Task directions | Lines holding the string "nhưng" in the listing below are to be copied.

□ □ □ □ □ □ □

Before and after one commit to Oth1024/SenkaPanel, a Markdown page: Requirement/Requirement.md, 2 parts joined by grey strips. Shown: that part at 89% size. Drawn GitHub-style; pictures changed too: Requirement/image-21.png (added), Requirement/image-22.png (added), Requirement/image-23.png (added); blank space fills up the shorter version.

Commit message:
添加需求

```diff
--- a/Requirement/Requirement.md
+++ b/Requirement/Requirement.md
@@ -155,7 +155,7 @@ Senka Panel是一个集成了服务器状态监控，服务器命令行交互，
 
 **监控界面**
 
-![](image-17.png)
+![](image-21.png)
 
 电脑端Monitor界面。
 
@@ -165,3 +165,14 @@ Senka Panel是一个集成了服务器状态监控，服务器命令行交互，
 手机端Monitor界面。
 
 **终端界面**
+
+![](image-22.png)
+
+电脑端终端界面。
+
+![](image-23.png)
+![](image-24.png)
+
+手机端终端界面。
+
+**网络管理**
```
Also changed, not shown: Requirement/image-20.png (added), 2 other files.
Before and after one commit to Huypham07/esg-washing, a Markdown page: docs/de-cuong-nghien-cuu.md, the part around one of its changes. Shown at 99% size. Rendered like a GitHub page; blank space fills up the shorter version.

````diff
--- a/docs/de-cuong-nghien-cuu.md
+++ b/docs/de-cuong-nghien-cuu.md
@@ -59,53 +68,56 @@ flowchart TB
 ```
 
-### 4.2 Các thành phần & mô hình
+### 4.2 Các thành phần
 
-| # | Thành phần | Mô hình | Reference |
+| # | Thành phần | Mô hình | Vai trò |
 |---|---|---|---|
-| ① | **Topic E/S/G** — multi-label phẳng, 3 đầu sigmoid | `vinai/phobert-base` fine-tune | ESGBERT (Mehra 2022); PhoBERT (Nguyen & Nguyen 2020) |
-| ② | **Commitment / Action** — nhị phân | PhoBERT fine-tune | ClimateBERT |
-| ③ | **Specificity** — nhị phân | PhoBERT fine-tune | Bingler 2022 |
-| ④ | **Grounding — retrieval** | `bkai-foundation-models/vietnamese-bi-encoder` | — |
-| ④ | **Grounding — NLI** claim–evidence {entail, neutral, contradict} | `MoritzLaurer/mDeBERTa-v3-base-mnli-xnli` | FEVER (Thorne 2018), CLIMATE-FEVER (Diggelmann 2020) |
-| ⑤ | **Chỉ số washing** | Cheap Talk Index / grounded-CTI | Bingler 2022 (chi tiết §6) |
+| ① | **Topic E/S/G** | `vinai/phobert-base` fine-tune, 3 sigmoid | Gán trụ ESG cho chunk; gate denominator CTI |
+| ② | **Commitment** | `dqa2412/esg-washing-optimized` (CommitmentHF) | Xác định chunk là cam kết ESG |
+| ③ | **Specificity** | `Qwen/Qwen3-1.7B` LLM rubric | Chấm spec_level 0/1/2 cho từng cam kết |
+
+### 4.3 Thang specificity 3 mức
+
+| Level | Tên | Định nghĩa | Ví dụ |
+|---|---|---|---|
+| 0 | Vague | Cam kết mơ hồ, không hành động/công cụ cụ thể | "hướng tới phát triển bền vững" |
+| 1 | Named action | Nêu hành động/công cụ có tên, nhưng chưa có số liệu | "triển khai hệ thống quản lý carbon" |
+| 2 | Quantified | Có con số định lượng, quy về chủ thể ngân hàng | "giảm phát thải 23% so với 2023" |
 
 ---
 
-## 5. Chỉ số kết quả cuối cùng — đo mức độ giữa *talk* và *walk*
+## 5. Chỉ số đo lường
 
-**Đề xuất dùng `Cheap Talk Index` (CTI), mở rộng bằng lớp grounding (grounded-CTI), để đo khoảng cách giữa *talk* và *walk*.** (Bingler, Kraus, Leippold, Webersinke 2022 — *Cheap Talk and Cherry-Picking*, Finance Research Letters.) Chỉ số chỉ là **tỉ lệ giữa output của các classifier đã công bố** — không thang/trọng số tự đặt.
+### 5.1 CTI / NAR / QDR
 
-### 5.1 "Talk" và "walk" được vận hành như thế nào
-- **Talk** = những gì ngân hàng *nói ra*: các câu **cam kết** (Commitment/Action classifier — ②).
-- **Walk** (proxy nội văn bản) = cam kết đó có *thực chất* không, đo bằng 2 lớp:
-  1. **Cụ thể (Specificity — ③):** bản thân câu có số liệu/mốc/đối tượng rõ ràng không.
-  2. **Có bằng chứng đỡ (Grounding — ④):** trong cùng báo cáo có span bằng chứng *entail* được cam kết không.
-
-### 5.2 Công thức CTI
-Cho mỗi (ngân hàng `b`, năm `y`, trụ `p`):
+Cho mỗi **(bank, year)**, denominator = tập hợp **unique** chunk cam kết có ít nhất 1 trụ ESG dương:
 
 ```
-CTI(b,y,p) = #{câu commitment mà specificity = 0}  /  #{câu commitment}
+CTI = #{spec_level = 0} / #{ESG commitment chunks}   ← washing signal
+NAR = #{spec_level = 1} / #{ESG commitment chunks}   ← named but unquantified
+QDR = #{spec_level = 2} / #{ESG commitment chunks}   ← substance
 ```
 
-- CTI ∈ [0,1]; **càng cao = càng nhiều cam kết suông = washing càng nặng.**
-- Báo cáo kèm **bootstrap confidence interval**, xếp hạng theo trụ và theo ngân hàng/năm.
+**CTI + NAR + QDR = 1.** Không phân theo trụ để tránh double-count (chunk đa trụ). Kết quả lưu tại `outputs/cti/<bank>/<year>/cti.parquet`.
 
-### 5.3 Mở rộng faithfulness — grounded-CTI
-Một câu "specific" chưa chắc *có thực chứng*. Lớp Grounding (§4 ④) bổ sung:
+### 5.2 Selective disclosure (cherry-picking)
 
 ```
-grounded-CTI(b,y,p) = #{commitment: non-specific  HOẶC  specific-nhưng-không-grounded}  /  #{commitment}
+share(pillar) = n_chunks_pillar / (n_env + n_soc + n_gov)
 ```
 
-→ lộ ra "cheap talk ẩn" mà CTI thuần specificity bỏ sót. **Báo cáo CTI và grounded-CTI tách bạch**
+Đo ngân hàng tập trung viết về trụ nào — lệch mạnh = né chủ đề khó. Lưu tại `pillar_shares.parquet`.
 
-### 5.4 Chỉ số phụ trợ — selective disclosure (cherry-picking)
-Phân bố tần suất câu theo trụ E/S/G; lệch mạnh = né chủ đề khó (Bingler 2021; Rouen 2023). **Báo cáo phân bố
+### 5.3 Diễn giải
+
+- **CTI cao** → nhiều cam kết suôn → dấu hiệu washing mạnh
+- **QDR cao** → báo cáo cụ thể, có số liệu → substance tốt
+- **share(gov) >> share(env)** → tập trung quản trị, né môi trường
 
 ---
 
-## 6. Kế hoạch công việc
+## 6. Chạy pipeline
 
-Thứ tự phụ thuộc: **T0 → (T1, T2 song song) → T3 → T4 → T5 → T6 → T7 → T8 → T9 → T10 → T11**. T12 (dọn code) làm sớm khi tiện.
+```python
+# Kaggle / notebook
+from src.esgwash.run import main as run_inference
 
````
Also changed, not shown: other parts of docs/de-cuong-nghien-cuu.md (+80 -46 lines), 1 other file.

□ □ □ □ □ □ □

Written solution |
+| 1 | Named action | Nêu hành động/công cụ có tên, nhưng chưa có số liệu | "triển khai hệ thống quản lý carbon" |
-grounded-CTI(b,y,p) = #{commitment: non-specific  HOẶC  specific-nhưng-không-grounded}  /  #{commitment}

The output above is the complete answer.